The talk by Galef, mentioned (and I am paraphrasing here) that one of her students came to her saying that he did not know whether to move away from family and friends in order to take a much higher paid job. To which Galef rephrased the problematic decision to being if you were already in that job, would you take a very big pay cut in order to move back to your family and friends. To which the answer was apparently “no”. Galef said that this rephrasing of the decision got around the problem of the Status Quo, in that people prefer to stay in a situation than move from it – even if it is the irrational option.

It is a good example, and rephrasing a decision can allow for more reasonable decision making. It also depends on how much we hone in on one or the other forms of decision. For example, in the decision about moving for a job, there could be an element of risk involved – the what-if’s could creep in, for example what if I don’t make friends, what if I lose the job, what if I am not comfortable in the place where I live. The level of risk might be too much for a rational move. In other words the level of risk is greater than the level of pay increase. Likewise risk can creep in to the inverse – if I stay where I am, then what if I lose my job, what if I lose my friends or upset my family, and what happens if my environment changes dramatically. The level of risk might be too much for a rational stay. We could also go into much more depth of reasoning, and actually give value to staying or going. This is turning the irrational into the rational… but do we always need to go into such depths of reasoning? Particularly as we’re sometimes irrational anyway, can we not hone our decisions without becoming so rational?

At the moment I don’t know the answer to this final question, or even know whether it is very important. What I do know is that this irrationality, or at least just the uncertainty and vagueness, is the reason why I became involved in and continue to be interested in Fuzzy Set Theory and Fuzzy Logic. Fuzzy attempts to model these shades of grey, allows for them to be reasoned, and does not have the requirement of definitive input or output. Probability theory is another area which helps with uncertainties, and I am very convinced that there is use for Fuzzy Probabilities and Possibility theory in Artificial Intelligence. Particularly if we combine such reasoning systems with knowledge bases (and that is where my knowledge of Semantic Web / Linked Data and Databases comes in handy).

These are just my initial thoughts on rationality for this blog, as I go along in my research into fuzzy theory and artificial intelligence I’m sure I’ll have more.
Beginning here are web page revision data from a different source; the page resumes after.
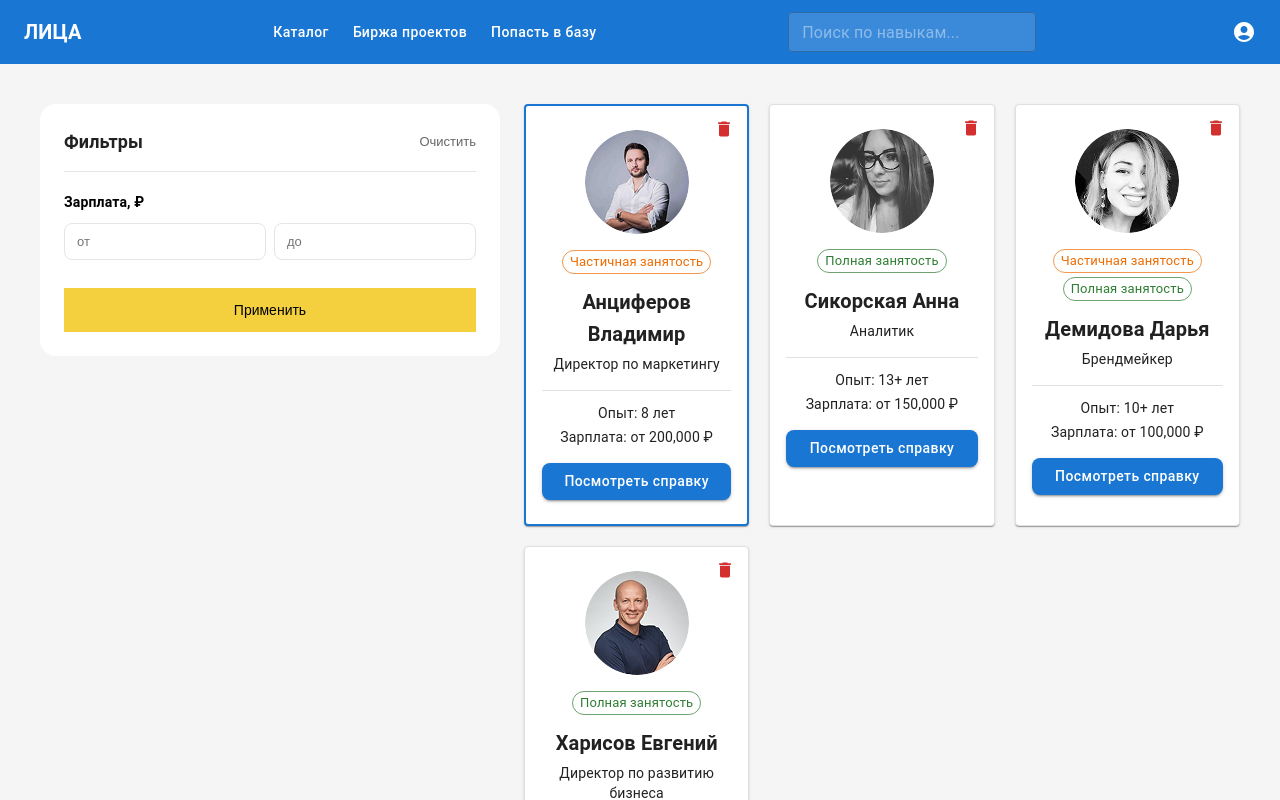
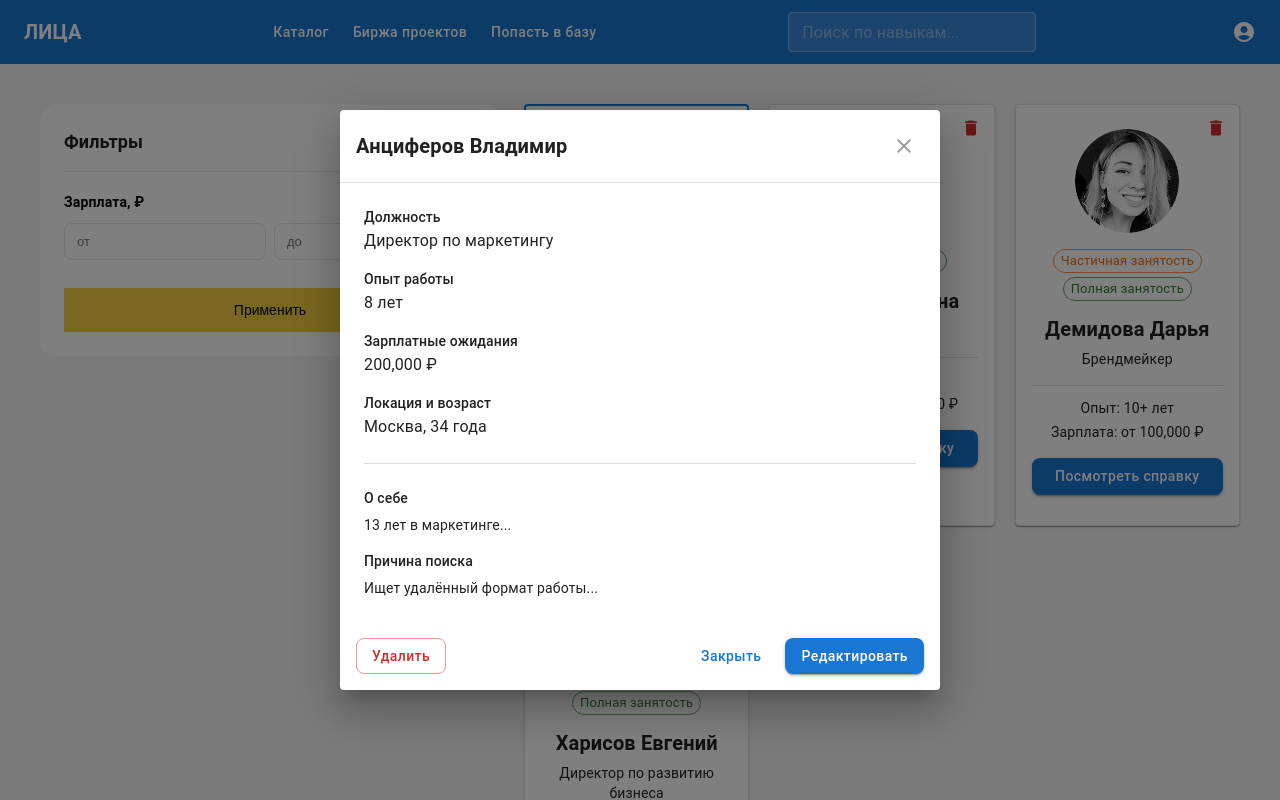
Before and after one commit to KazakovStas/SVch_Lab, a React (Create React App) app: page /catalog in a window 1280 px wide. Both pictures are taken after a click on the element 636 px from the left and 313 px from the top of the page. Shown: the top 800 px of the page. Built offline with nearby package versions, Linux system fonts and the light colour scheme.

Commit message:
fix: resolve modal opening issue and fix Header InputProps warning

```diff
--- a/src/components/Header.jsx
+++ b/src/components/Header.jsx
@@ -42,7 +42,8 @@ const Header = () => {
   sx={{
     bgcolor: 'rgba(255,255,255,0.15)',
     borderRadius: 1,
-            '& .MuiInputBase-root': { color: 'white' }
+    '& .MuiInputBase-root': { color: 'white' },
+    '& .MuiOutlinedInput-notchedOutline': { borderColor: 'rgba(255,255,255,0.3)' }
   }}
   InputProps={{
     startAdornment: (
--- a/src/components/Modal.jsx
+++ b/src/components/Modal.jsx
@@ -24,8 +24,6 @@ const Modal = ({ isOpen, onClose, candidate, onEdit, onDelete }) => {
     }
   }, [candidate]);
 
-  if (!candidate) return null;
-
   const handleChange = (e) => {
     const { name, value } = e.target;
     setEditData(prev => ({ ...prev, [name]: value }));
@@ -46,7 +44,7 @@ const Modal = ({ isOpen, onClose, candidate, onEdit, onDelete }) => {
     >
       <DialogTitle sx={{ m: 0, p: 2, display: 'flex', justifyContent: 'space-between', alignItems: 'center' }}>
         <Typography variant="h6" component="div" sx={{ fontWeight: 'bold' }}>
-          {isEditing ? 'Редактировать кандидата' : candidate.name}
+          {isEditing ? 'Редактировать кандидата' : candidate?.name || 'Кандидат'}
         </Typography>
         <IconButton onClick={onClose} sx={{ color: 'grey.500' }}>
           <CloseIcon />
@@ -60,47 +58,38 @@ const Modal = ({ isOpen, onClose, candidate, onEdit, onDelete }) => {
           <Box sx={{ display: 'flex', flexDirection: 'column', gap: 2 }}>
             <Box>
               <Typography variant="subtitle2" color="text.secondary">Должность</Typography>
-              <Typography variant="body1">{candidate.position}</Typography>
+              <Typography variant="body1">{candidate?.position}</Typography>
             </Box>
             <Box>
               <Typography variant="subtitle2" color="text.secondary">Опыт работы</Typography>
-              <Typography variant="body1">{candidate.experience}</Typography>
+              <Typography variant="body1">{candidate?.experience}</Typography>
             </Box>
             <Box>
               <Typography variant="subtitle2" color="text.secondary">Зарплатные ожидания</Typography>
-              <Typography variant="body1">{candidate.salary?.toLocaleString()} ₽</Typography>
+              <Typography variant="body1">{candidate?.salary?.toLocaleString()} ₽</Typography>
             </Box>
             <Box>
               <Typography variant="subtitle2" color="text.secondary">Локация и возраст</Typography>
-              <Typography variant="body1">{candidate.location || 'Не указана'}, {candidate.age || 'Не указан'}</Typography>
+              <Typography variant="body1">{candidate?.location || 'Не указана'}, {candidate?.age || 'Не указан'}</Typography>
             </Box>
 
             <Divider sx={{ my: 1 }} />
 
             <Box>
               <Typography variant="subtitle2" color="text.secondary" gutterBottom>О себе</Typography>
-              <Typography variant="body2">{candidate.general_info || 'Информация отсутствует'}</Typography>
+              <Typography variant="body2">{candidate?.general_info || 'Информация отсутствует'}</Typography>
             </Box>
             <Box>
               <Typography variant="subtitle2" color="text.secondary" gutterBottom>Причина поиска</Typography>
-              <Typography variant="body2">{candidate.reason || 'Не указана'}</Typography>
+              <Typography variant="body2">{candidate?.reason || 'Не указана'}</Typography>
             </Box>
           </Box>
         ) : (
           <Box sx={{ display: 'flex', flexDirection: 'column', gap: 2, mt: 1 }}>
-            <TextField
-              label="Имя" name="name" value={editData.name || ''} onChange={handleChange} fullWidth
-            />
-            <TextField
-              label="Должность" name="position" value={editData.position || ''} onChange={handleChange} fullWidth
-            />
-            <TextField
-              label="Зарплата" name="salary" type="number" value={editData.salary || ''} onChange={handleChange} fullWidth
-            />
-            <TextField
-              label="О себе" name="general_info" value={editData.general_info || ''} onChange={handleChange}
-              fullWidth multiline rows={3}
-            />
+            <TextField label="Имя" name="name" value={editData.name || ''} onChange={handleChange} fullWidth />
+            <TextField label="Должность" name="position" value={editData.position || ''} onChange={handleChange} fullWidth />
+            <TextField label="Зарплата" name="salary" type="number" value={editData.salary || ''} onChange={handleChange} fullWidth />
+            <TextField label="О себе" name="general_info" value={editData.general_info || ''} onChange={handleChange} fullWidth multiline rows={3} />
           </Box>
         )}
       </DialogContent>
--- a/src/pages/CatalogPage.jsx
+++ b/src/pages/CatalogPage.jsx
@@ -36,6 +36,7 @@ const CatalogPage = () => {
   };
 
   return (
+    <>
       <main className="catalog-main">
         <div className="container catalog-container">
           <aside className="filters-sidebar">
@@ -74,27 +75,29 @@ const CatalogPage = () => {
                   key={candidate.id}
                   candidate={candidate}
                   isSelected={selectedIds.includes(candidate.id)}
-                 onSelect={() => toggleSelect(candidate.id)}
+                  onSelect={() => {
+                    toggleSelect(candidate.id);
+                    setSelectedCandidate(candidate);
+                  }}
                   onDelete={handleDelete}
                 />
               ))
             )}
           </div>
         </div>
+      </main>
 
       <Modal
         isOpen={!!selectedCandidate}
         onClose={() => setSelectedCandidate(null)}
         candidate={selectedCandidate}
-  onEdit={(updatedCandidate) => {
-    setCandidates(candidates.map(c =>
-      c.id === updatedCandidate.id ? updatedCandidate : c
-    ));
-    setSelectedCandidate(updatedCandidate);
+        onEdit={(updated) => {
+          setCandidates(candidates.map(c => c.id === updated.id ? updated : c));
+          setSelectedCandidate(updated);
         }}
         onDelete={handleDelete}
       />
-    </main>
+    </>
   );
 };
 
```
Lines whose indentation alone changed are shown as unchanged.
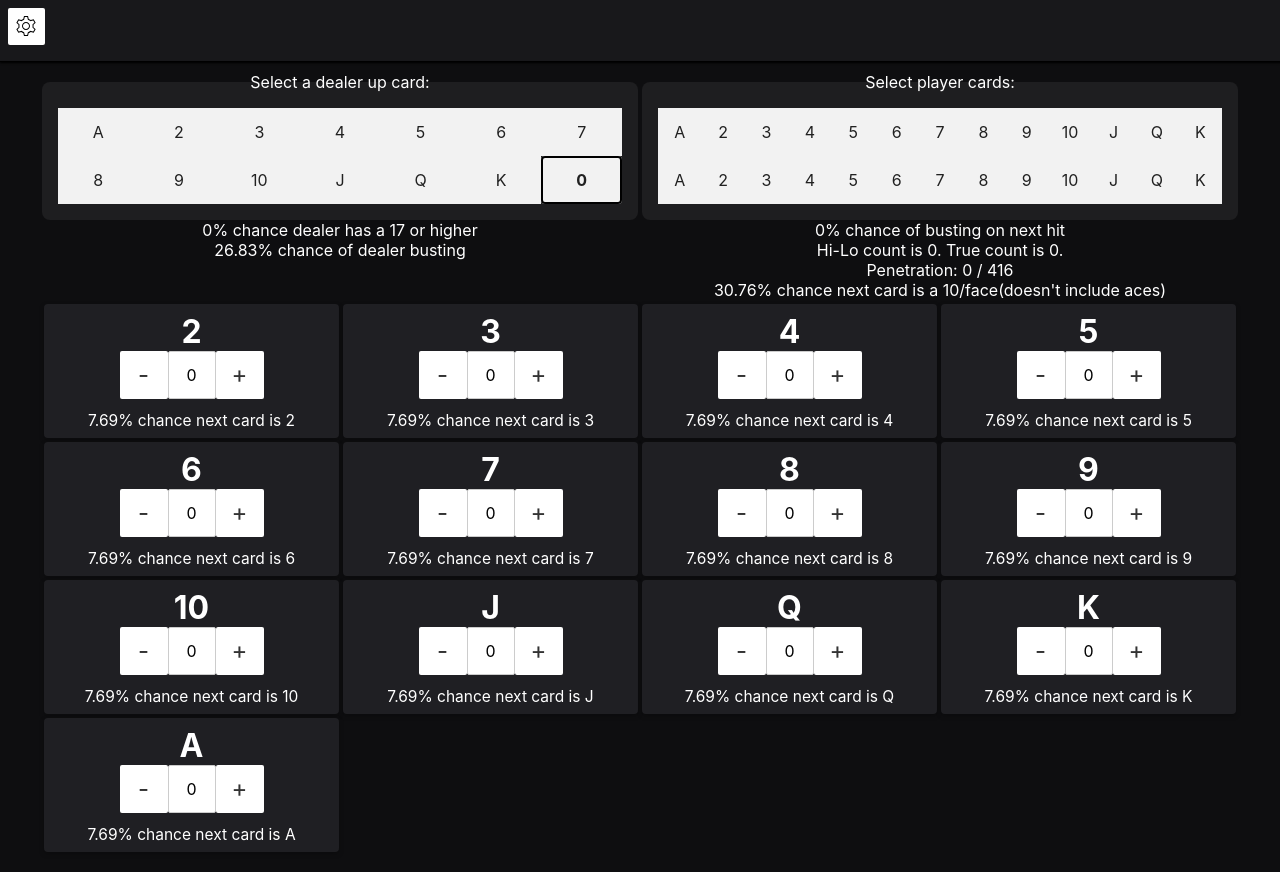
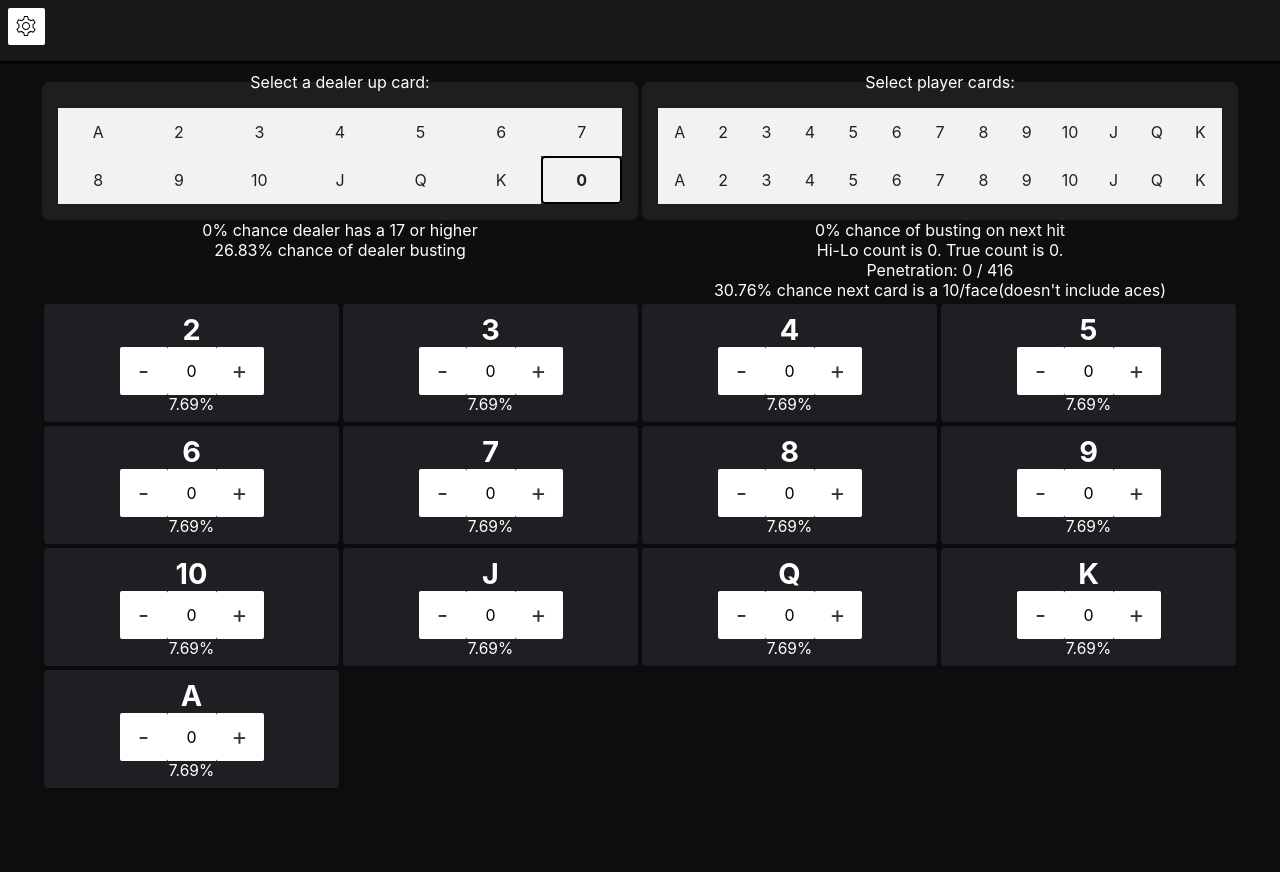
Before and after one commit to jbauta97/blackjack-demo, a SvelteKit app: page / in a window 1280 px wide. After the commit the page ends 808 px from the top, so only its background shows below. Built offline with nearby package versions, Linux system fonts and the light colour scheme.

Commit message:
reduced size of steppers

```diff
--- a/src/routes/Stepper.svelte
+++ b/src/routes/Stepper.svelte
@@ -32,10 +32,10 @@
     <div class="card-title">{cardName}</div>
     <div class="stepper">
         <button class="stepper-btn btn-dec" on:click={decrement}>-</button>
-        <input type="text" class="stepper-quantity" bind:value="{cardCount}" readonly>
+        <div class="stepper-quantity">{cardCount}</div>
         <button class="stepper-btn btn-inc" on:click={increment}>+</button>
     </div>
-    <div class="card-prob">{pCard}% chance next card is {cardName}</div>
+    <div class="card-prob">{pCard}%</div>
 </div>
 
 <style>
@@ -53,10 +53,13 @@
         display:flex;
     }
     .stepper-quantity{
-        text-align: center;
         width: 48px;
         height: 48px;
-        padding: 8px;
+        background-color: #fff;
+        color:#000;
+        display: flex;
+        justify-content: center;
+        align-items: center;
     }
     input[type='number']::-webkit-inner-spin-button,
     input[type='number']::-webkit-outer-spin-button {
@@ -65,7 +68,7 @@
         width: 0px;
     }
     .card-title{
-        font-size: 2rem;
+        font-size: 1.8rem;
         font-weight: 700;
     }
     .stepper-btn{
@@ -76,6 +79,7 @@
         background-color: #fff;
         font-size: 1.5rem;
         line-height: 1rem;
+        margin: 0;
     }
     .stepper-btn:hover{
         box-shadow: inset 0 0 0 1px #000;
```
Plus, I’m sure they’ll develop the more I consider singularity too.

Please feel free to comment.